- US stocks rallied Tuesday after Russia said it pulled some troops back from the Ukraine border.
- Oil prices retreated from eight-year highs and gold slipped.
- The 10-year Treasury yield rose to 2.036% from Monday's 1.995%.
US stocks rallied on Tuesday on hopes that geopolitical tensions are cooling after Russia pulled back some of its troops from the Ukraine border.
The announcement from the Russian defense ministry came after weeks of heightened tensions between Russia, Ukraine, and the West over fears that President Vladimir Putin would choose to invade.
The S&P 500 rose, lifted by energy stocks, after falling for three straight sessions. The blue-chip Dow Jones Industrial Average and the technology-heavy Nasdaq Composite both climbed over 1%.
Here's where US indexes stood shortly after the 9:30 a.m. ET open on Tuesday:
- S&P 500: 4,453.59, up 1.18%
- Dow Jones Industrial Average: 34,953.46, up 1.13% (387.29 points)
- Nasdaq Composite: 14,015.49, up 1.64%
US equities have been declining in recent days as investors kept track of the tensions in Eastern Europe. It's unclear how many troops Russia withdrew, but the signal was enough to flip the market back to "risk-on" mode.

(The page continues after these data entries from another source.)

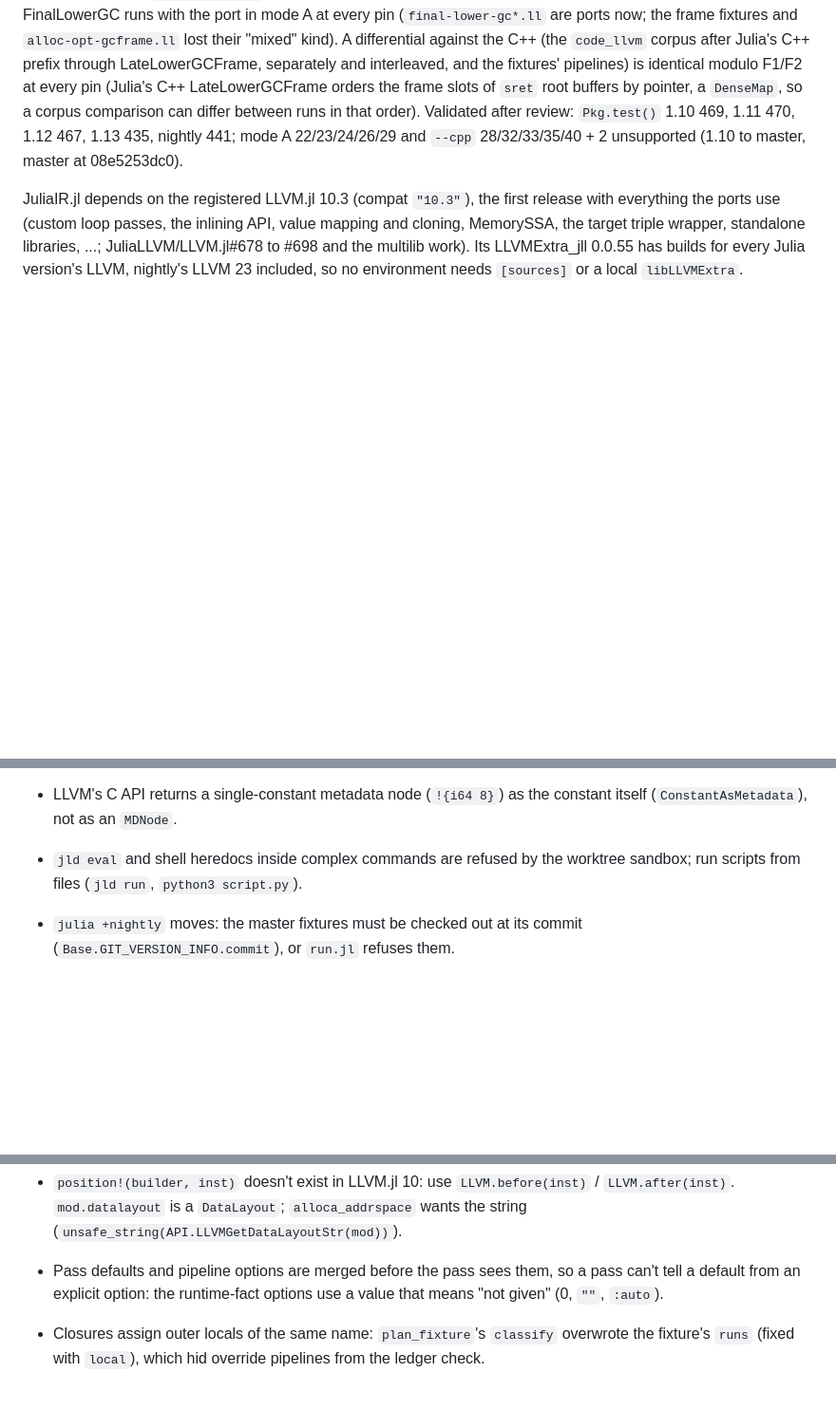
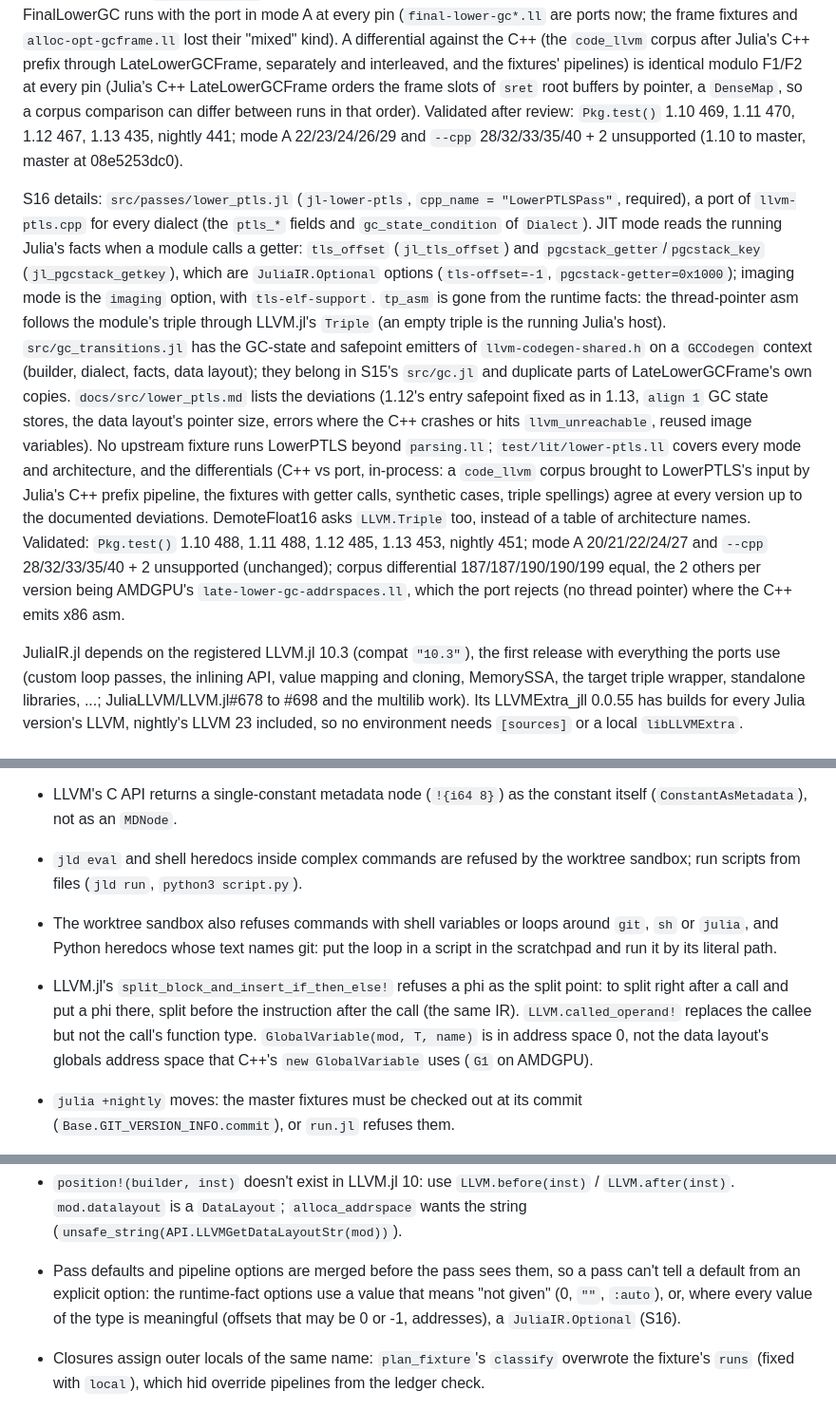
Before and after one commit to JuliaLLVM/JuliaIR.jl, a Markdown page: HANDOFF.md, 3 parts joined by grey strips. Shown at 95% size. Rendered like a GitHub page; blank space fills up the shorter version.

Commit message:
Update the hand-off note for S16
Records the LowerPTLS port, its validation, the move of the LLVM.jl dependency to tb/triple-split, the Optional pass options, and the traps found on the way.

```diff
--- a/HANDOFF.md
+++ b/HANDOFF.md
@@ -329,6 +330,30 @@ differ between runs in that order). Validated after review: `Pkg.test()` 1.10 46
 470, 1.12 467, 1.13 435, nightly 441; mode A 22/23/24/26/29 and `--cpp` 28/32/33/35/40 + 2
 unsupported (1.10 to master, master at 08e5253dc0).
 
+S16 details: `src/passes/lower_ptls.jl` (`jl-lower-ptls`, `cpp_name = "LowerPTLSPass"`,
+required), a port of `llvm-ptls.cpp` for every dialect (the `ptls_*` fields and
+`gc_state_condition` of `Dialect`). JIT mode reads the running Julia's facts when a module
+calls a getter: `tls_offset` (`jl_tls_offset`) and `pgcstack_getter`/`pgcstack_key`
+(`jl_pgcstack_getkey`), which are `JuliaIR.Optional` options (`tls-offset=-1`,
+`pgcstack-getter=0x1000`); imaging mode is the `imaging` option, with `tls-elf-support`.
+`tp_asm` is gone from the runtime facts: the thread-pointer asm follows the module's
+triple through LLVM.jl's `Triple` (an empty triple is the running Julia's host).
+`src/gc_transitions.jl` has the GC-state and safepoint emitters of
+`llvm-codegen-shared.h` on a `GCCodegen` context (builder, dialect, facts, data layout);
+they belong in S15's `src/gc.jl` and duplicate parts of LateLowerGCFrame's own copies.
+`docs/src/lower_ptls.md` lists the deviations (1.12's entry safepoint fixed as in 1.13,
+`align 1` GC state stores, the data layout's pointer size, errors where the C++ crashes or
+hits `llvm_unreachable`, reused image variables). No upstream fixture runs LowerPTLS
+beyond `parsing.ll`; `test/lit/lower-ptls.ll` covers every mode and architecture, and the
+differentials (C++ vs port, in-process: a `code_llvm` corpus brought to LowerPTLS's input
+by Julia's C++ prefix pipeline, the fixtures with getter calls, synthetic cases, triple
+spellings) agree at every version up to the documented deviations. DemoteFloat16 asks
+`LLVM.Triple` too, instead of a table of architecture names. Validated: `Pkg.test()`
+1.10 488, 1.11 488, 1.12 485, 1.13 453, nightly 451; mode A 20/21/22/24/27 and `--cpp`
+28/32/33/35/40 + 2 unsupported (unchanged); corpus differential 187/187/190/190/199 equal,
+the 2 others per version being AMDGPU's `late-lower-gc-addrspaces.ll`, which the port
+rejects (no thread pointer) where the C++ emits x86 asm.
+
 JuliaIR.jl depends on the registered LLVM.jl 10.3 (compat `"10.3"`), the first release with
 everything the ports use (custom loop passes, the inlining API, value mapping and cloning,
 MemorySSA, the target triple wrapper, standalone libraries, ...; JuliaLLVM/LLVM.jl#678 to
@@ -433,6 +458,14 @@ one would skip its lines silently. Ledger checks match `julia=` without a versio
   itself (`ConstantAsMetadata`), not as an `MDNode`.
 - `jld eval` and shell heredocs inside complex commands are refused by the worktree
   sandbox; run scripts from files (`jld run`, `python3 script.py`).
+- The worktree sandbox also refuses commands with shell variables or loops around `git`,
+  `sh` or `julia`, and Python heredocs whose text names git: put the loop in a script
+  in the scratchpad and run it by its literal path.
+- LLVM.jl's `split_block_and_insert_if_then_else!` refuses a phi as the split point: to
+  split right after a call and put a phi there, split before the instruction after the
+  call (the same IR). `LLVM.called_operand!` replaces the callee but not the call's
+  function type. `GlobalVariable(mod, T, name)` is in address space 0, not the data
+  layout's globals address space that C++'s `new GlobalVariable` uses (`G1` on AMDGPU).
 - `julia +nightly` moves: the master fixtures must be checked out at its commit
   (`Base.GIT_VERSION_INFO.commit`), or `run.jl` refuses them.
 
@@ -508,7 +541,8 @@ one would skip its lines silently. Ledger checks match `julia=` without a versio
   string (`unsafe_string(API.LLVMGetDataLayoutStr(mod))`).
 - Pass defaults and pipeline options are merged before the pass sees them, so a pass
   can't tell a default from an explicit option: the runtime-fact options use a value
-  that means "not given" (0, `""`, `:auto`).
+  that means "not given" (0, `""`, `:auto`), or, where every value of the type is
+  meaningful (offsets that may be 0 or -1, addresses), a `JuliaIR.Optional` (S16).
 - Closures assign outer locals of the same name: `plan_fixture`'s `classify` overwrote
   the fixture's `runs` (fixed with `local`), which hid override pipelines from the
   ledger check.
```
Also changed, not shown: other parts of HANDOFF.md (+2 -1 lines).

Kremlin spokesperson Dmitry Peskov later confirmed the start of a withdrawal and slammed Western "hysteria" over the reality of an invasion.
"Any indication of thawing tensions between Russia and Ukraine is enough to spark a small rally in stocks," David Bahnsen, CIO at The Bahnsen Group, a wealth management firm, said in a note Tuesday. "The two equally powerful forces weighing on stocks right now that are exacerbating volatility include Russia/Ukraine tensions and Federal Reserve hawkishness."
The threat of Russia invading Ukraine sparked fears on Wall Street over the impact on global equities and the economy. On top of this, calls for the Fed to hike interest rates to stem inflation have contributed to market turbulence.
But JPMorgan said the bull market is "far from over." The bank believes a lot of bad news is already priced into the market, and any conflict between Russia and Ukraine would likely lead to a dovish reassessment by central banks.
The 10-year Treasury yield rose to 2.036% from Monday's 1.995%. Bond yields move inversely to prices.
Crude-oil prices have seen upward pressure in the past eight weeks amid increasing tensions between Russia, a major oil producer, and Ukraine, which is a key conduit for energy exports to Western Europe.
Oil prices retreated from their eight-year highs Monday. West Texas Intermediate crude slipped 3.34% to $92.27 per barrel. Brent crude, the international benchmark, slipped 2.97% at $93.61.
Gold, seen as a safe haven during times of wariness, fell 0.80% to $1,856.26 per ounce after hitting an eight-month high earlier on Tuesday.
Bitcoin rose 0.42% to $44,368.40.